If you’re using a synth, duplicate the instrument track and make tweaks to the original patch or preset. That way you get the benefit of a similar timbre while still freely creating a different sound as you see fit. Because synths are so flexible, for electronic music this is typically your best bet.
Bringing it all together
Harmony isn’t as simple as using whatever is in the chords — it has its own place in each song, and the way you use it can make the difference between an okay song and a highly memorable one. Every song needs a slightly different approach to harmony, and this article should give you a strong starting point whenever you feel stuck. Have fun, and don’t feel guilty about starting with the easiest approach first — the most valuable thing you can focus on is speed, because you’ll finish songs faster and give yourself more opportunities to practice creating harmony.
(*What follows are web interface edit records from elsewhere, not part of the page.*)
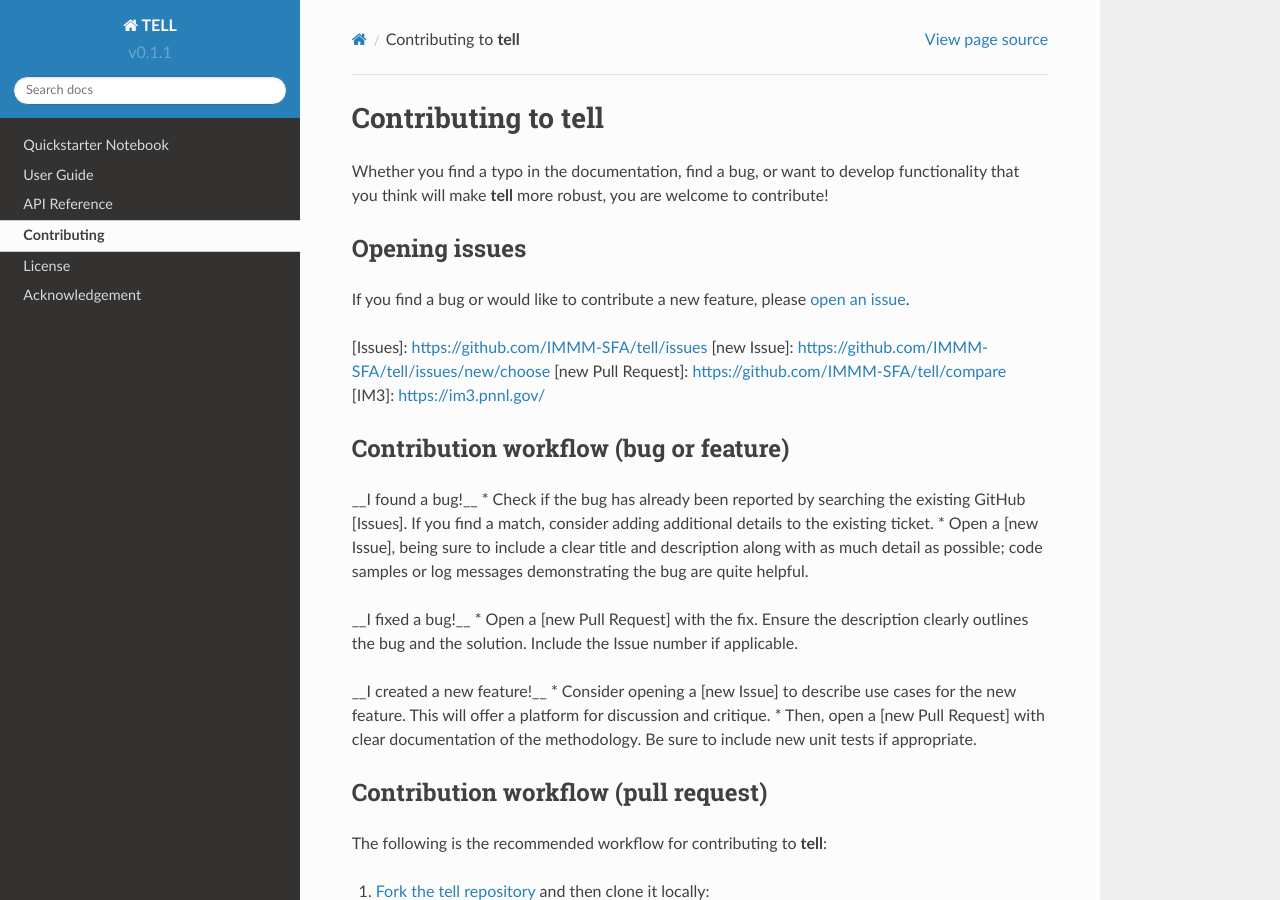
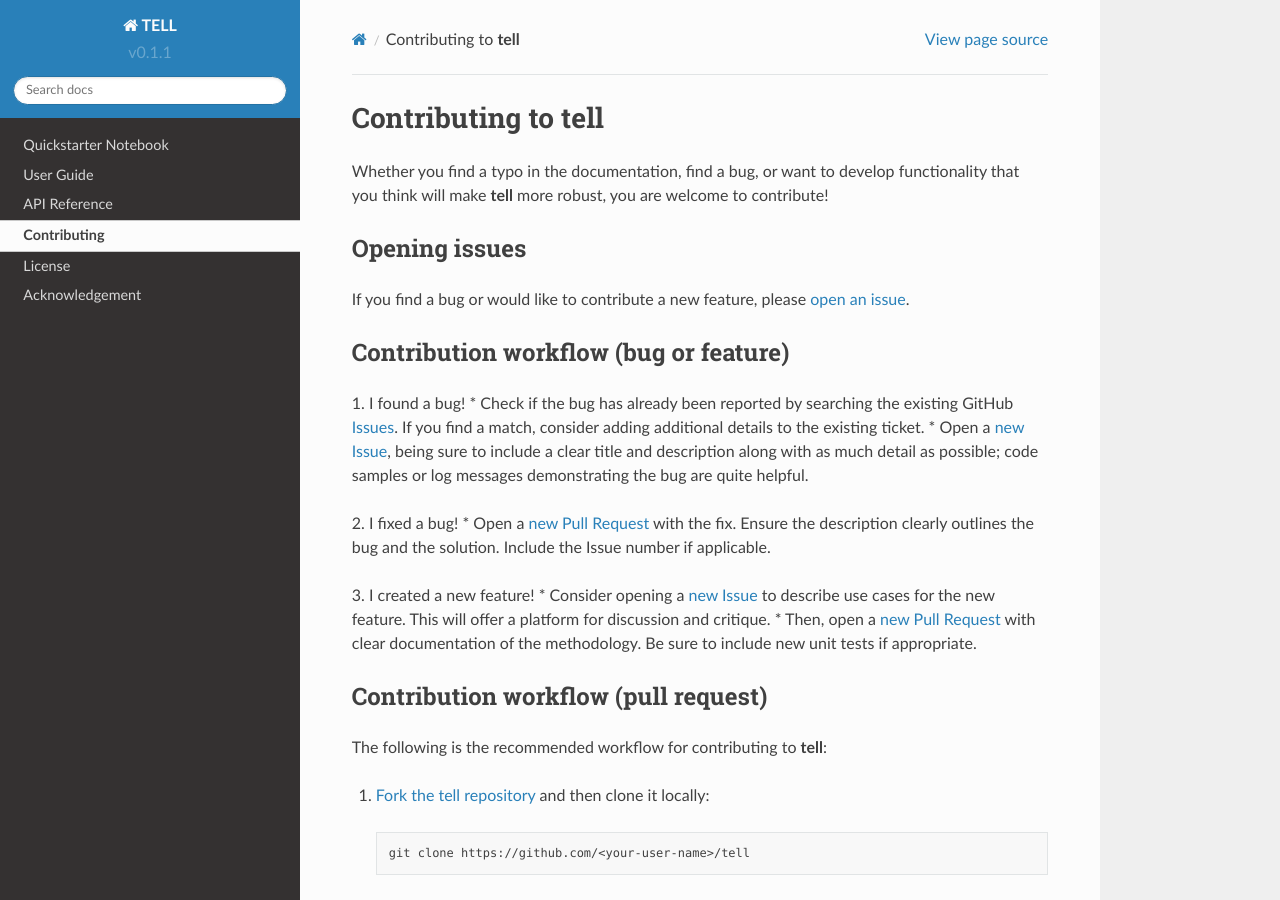
Before and after one commit to IMMM-SFA/tell, a Sphinx documentation site: the page built from docs/source/contributing.rst, in a window 1280 px wide and 900 px high. Built offline with Sphinx 7.4.7 and the Read the Docs theme 2.0.0, drawn with Linux system fonts in a browser that asks for light colours.

Commit message:
fix formatting in contribution guidelines

```diff
--- a/docs/source/contributing.rst
+++ b/docs/source/contributing.rst
@@ -9,28 +9,30 @@
 
 If you find a bug or would like to contribute a new feature, please `open an issue <https://github.com/IMMM-SFA/tell/issues>`_.
 
-[Issues]: https://github.com/IMMM-SFA/tell/issues
-[new Issue]: https://github.com/IMMM-SFA/tell/issues/new/choose
-[new Pull Request]: https://github.com/IMMM-SFA/tell/compare
-[IM3]: https://im3.pnnl.gov/
 
 Contribution workflow (bug or feature)
-______________
+______________________________________
 
-__I found a bug!__
-* Check if the bug has already been reported by searching the existing GitHub [Issues]. If you find a match, consider adding additional details to the existing ticket.
-* Open a [new Issue], being sure to include a clear title and description along with as much detail as possible; code samples or log messages demonstrating the bug are quite helpful.
+1. I found a bug!
+* Check if the bug has already been reported by searching the existing GitHub
+`Issues <https://github.com/IMMM-SFA/tell/issues>`_. If you find a match, consider adding additional details to the
+existing ticket.
+* Open a `new Issue <https://github.com/IMMM-SFA/tell/issues/new/choose>`_, being sure to include a clear title and
+description along with as much detail as possible; code samples or log messages demonstrating the bug are quite helpful.
 
-__I fixed a bug!__
-* Open a [new Pull Request] with the fix. Ensure the description clearly outlines the bug and the solution. Include the Issue number if applicable.
+2. I fixed a bug!
+* Open a `new Pull Request <https://github.com/IMMM-SFA/tell/compare>`_ with the fix. Ensure the description clearly
+outlines the bug and the solution. Include the Issue number if applicable.
 
-__I created a new feature!__
-* Consider opening a [new Issue] to describe use cases for the new feature. This will offer a platform for discussion and critique.
-* Then, open a [new Pull Request] with clear documentation of the methodology. Be sure to include new unit tests if appropriate.
+3. I created a new feature!
+* Consider opening a `new Issue <https://github.com/IMMM-SFA/tell/issues/new/choose>`_ to describe use cases for the
+new feature. This will offer a platform for discussion and critique.
+* Then, open a `new Pull Request <https://github.com/IMMM-SFA/tell/compare>`_ with clear documentation of the
+methodology. Be sure to include new unit tests if appropriate.
 
 
 Contribution workflow (pull request)
-_____________________
+____________________________________
 
 The following is the recommended workflow for contributing to **tell**:
 
```
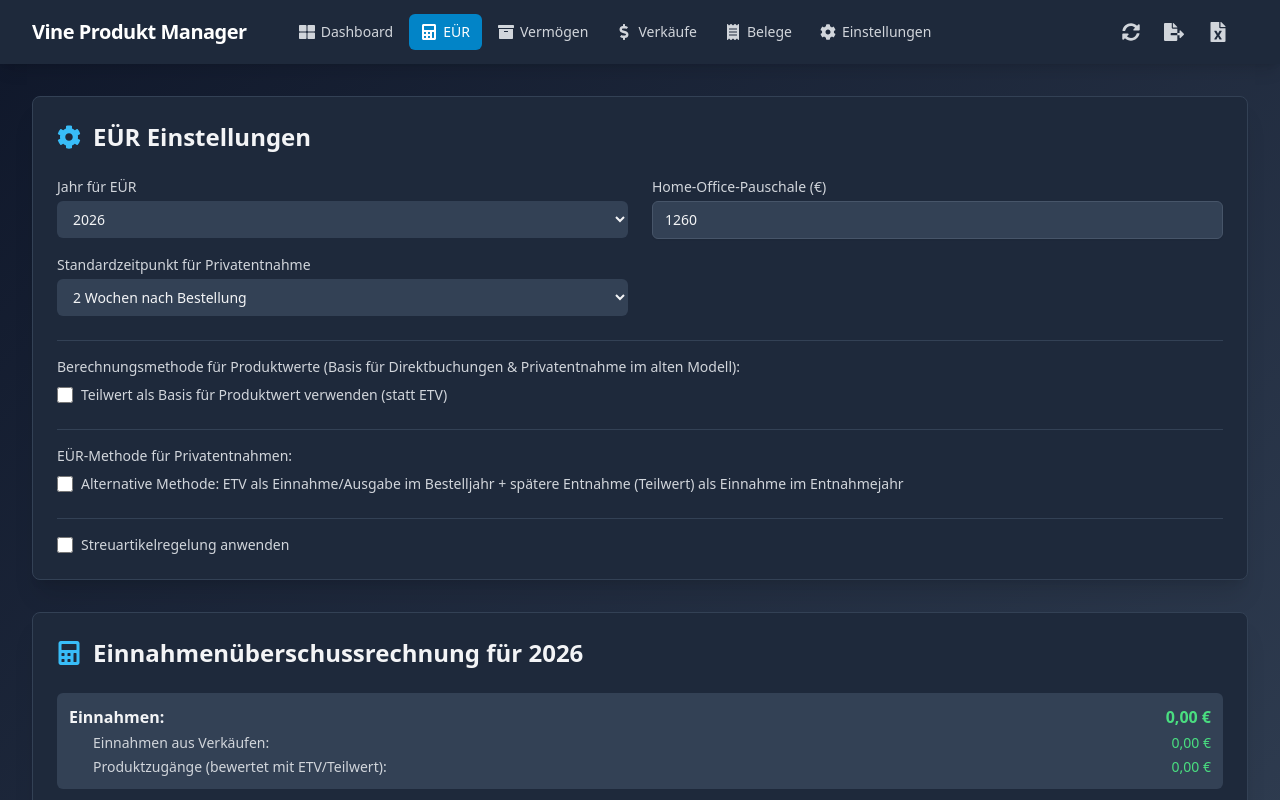
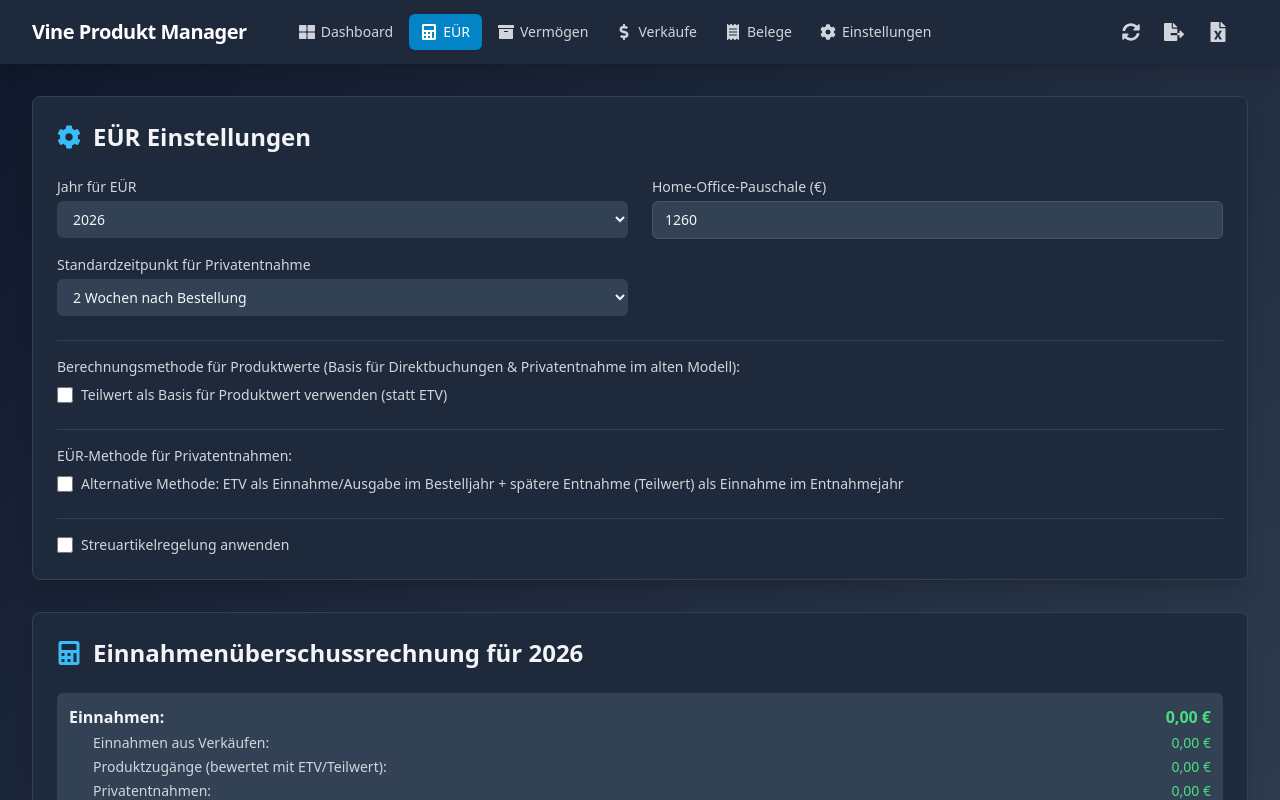
Before and after one commit to hutauf/Vine-Produkt-Manager, a React (Vite) app: page / in a window 1280 px wide. Both pictures are taken after a click on the button "EÜR". Shown: the top 800 px of the page. Built offline with nearby package versions, Linux system fonts and the light colour scheme.

Commit message:
feat: record privatentnahme income

```diff
--- a/components/Pages/EuerPage.tsx
+++ b/components/Pages/EuerPage.tsx
@@ -40,6 +40,7 @@ const EuerPage: React.FC<EuerPageProps> = ({ products, settings, onSettingsChang
   const euerData = useMemo(() => {
     let einnahmenAusVerkauf = 0;
     let einnahmenProduktzugang = 0;
+    let einnahmenPrivatentnahme = 0;
 
     let ausgabenAnlagevermoegen = 0;
     let ausgabenUmlaufvermoegen = 0;
@@ -73,27 +74,17 @@ const EuerPage: React.FC<EuerPageProps> = ({ products, settings, onSettingsChang
         if (orderYear === selectedYear && !p.usageStatus.includes(ProductUsage.STORNIERT)) {
              einnahmenProduktzugang += wertETV;
         }
-        // Einnahmen Produktzugang (Teilwert bei Privatentnahme im Entnahmejahr)
+        // Einnahmen Privatentnahme (Teilwert im Entnahmejahr)
         const effectivePrivatentnahmeDate = getEffectivePrivatentnahmeDate(p, settings);
         if (p.usageStatus.includes(ProductUsage.PRIVATENTNAHME) &&
             effectivePrivatentnahmeDate &&
             effectivePrivatentnahmeDate.getFullYear().toString() === selectedYear) {
-          einnahmenProduktzugang += wertTeilwertEntnahme;
+          einnahmenPrivatentnahme += wertTeilwertEntnahme;
         }
 
-        // Ausgaben (ETV im Bestelljahr)
-        if (orderYear === selectedYear) {
-          if (p.usageStatus.includes(ProductUsage.BETRIEBLICHE_NUTZUNG)) {
-            ausgabenAnlagevermoegen += wertETV;
-          } else if (
-            p.usageStatus.includes(ProductUsage.LAGER) ||
-            p.usageStatus.includes(ProductUsage.ENTSORGT) ||
-            p.usageStatus.includes(ProductUsage.VERKAUFT) || // Expense part of sold item
-            p.usageStatus.includes(ProductUsage.PRIVATENTNAHME) // ETV expense part of private use
-          ) {
-            ausgabenUmlaufvermoegen += wertETV;
-          }
-          // Storniert & Defekt (ohne andere Hauptnutzung) haben keine Auswirkung
+        // Ausgaben (ETV im Bestelljahr) immer als Anlagevermögen
+        if (orderYear === selectedYear && !p.usageStatus.includes(ProductUsage.STORNIERT)) {
+          ausgabenAnlagevermoegen += wertETV;
         }
       } else { // Alte Methode
         const effectivePrivatentnahmeDate = getEffectivePrivatentnahmeDate(p, settings);
@@ -136,7 +127,7 @@ const EuerPage: React.FC<EuerPageProps> = ({ products, settings, onSettingsChang
       })
       .reduce((sum, exp) => sum + exp.amount, 0);
 
-    const totalIncome = einnahmenAusVerkauf + einnahmenProduktzugang;
+    const totalIncome = einnahmenAusVerkauf + einnahmenProduktzugang + einnahmenPrivatentnahme;
     const totalOperationalExpenses = ausgabenAnlagevermoegen + ausgabenUmlaufvermoegen + ausgabenHomeOffice + ausgabenSonstigeBetriebsausgaben;
     const profit = totalIncome - totalOperationalExpenses;
 
@@ -144,6 +135,7 @@ const EuerPage: React.FC<EuerPageProps> = ({ products, settings, onSettingsChang
       year: selectedYear,
       einnahmenAusVerkauf,
       einnahmenProduktzugang,
+      einnahmenPrivatentnahme,
       totalIncome,
       ausgabenAnlagevermoegen,
       ausgabenUmlaufvermoegen,
@@ -291,6 +283,7 @@ const EuerPage: React.FC<EuerPageProps> = ({ products, settings, onSettingsChang
                         <span className="text-gray-300">Produktzugänge (bewertet mit ETV/Teilwert):</span>
                         <span className="text-green-400">{formatCurrency(euerData.einnahmenProduktzugang)}</span>
                     </div>
+                    <div className="flex justify-between items-center"><span className="text-gray-300">Privatentnahmen:</span><span className="text-green-400">{formatCurrency(euerData.einnahmenPrivatentnahme)}</span></div>
                 </div>
             </div>
 
@@ -324,7 +317,7 @@ const EuerPage: React.FC<EuerPageProps> = ({ products, settings, onSettingsChang
             <p className="text-xs text-gray-400 mt-4 px-1">
                 <FaInfoCircle className="inline mr-1 mb-0.5"/>
                 Alternative EÜR-Methode aktiv:
-                Produktzugänge werden im Bestelljahr mit ETV als Einnahme gebucht. Ausgaben für Anlage-/Umlaufvermögen ebenfalls mit ETV im Bestelljahr.
+                Produktzugänge werden im Bestelljahr mit ETV als Einnahme gebucht. Ausgaben für Anlagevermögen ebenfalls mit ETV im Bestelljahr.
                 Bei Privatentnahme wird der Teilwert zusätzlich als Einnahme im Entnahmejahr erfasst.
             </p>
         ) : (
```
There are no ‘rules’ for what makes good harmony; it’s helpful to know classical theory (which sets very clear rules), but music is evolving all the time. The only true rule is that you should do whatever sounds the best! Listen to different songs and see how they approach harmony differently — when you can, create harmony that’s not common practice in your genre. Take inspiration from other sources and experiment. That’s the only way to build a recognizable sound ... and in the end, isn’t that part of the goal?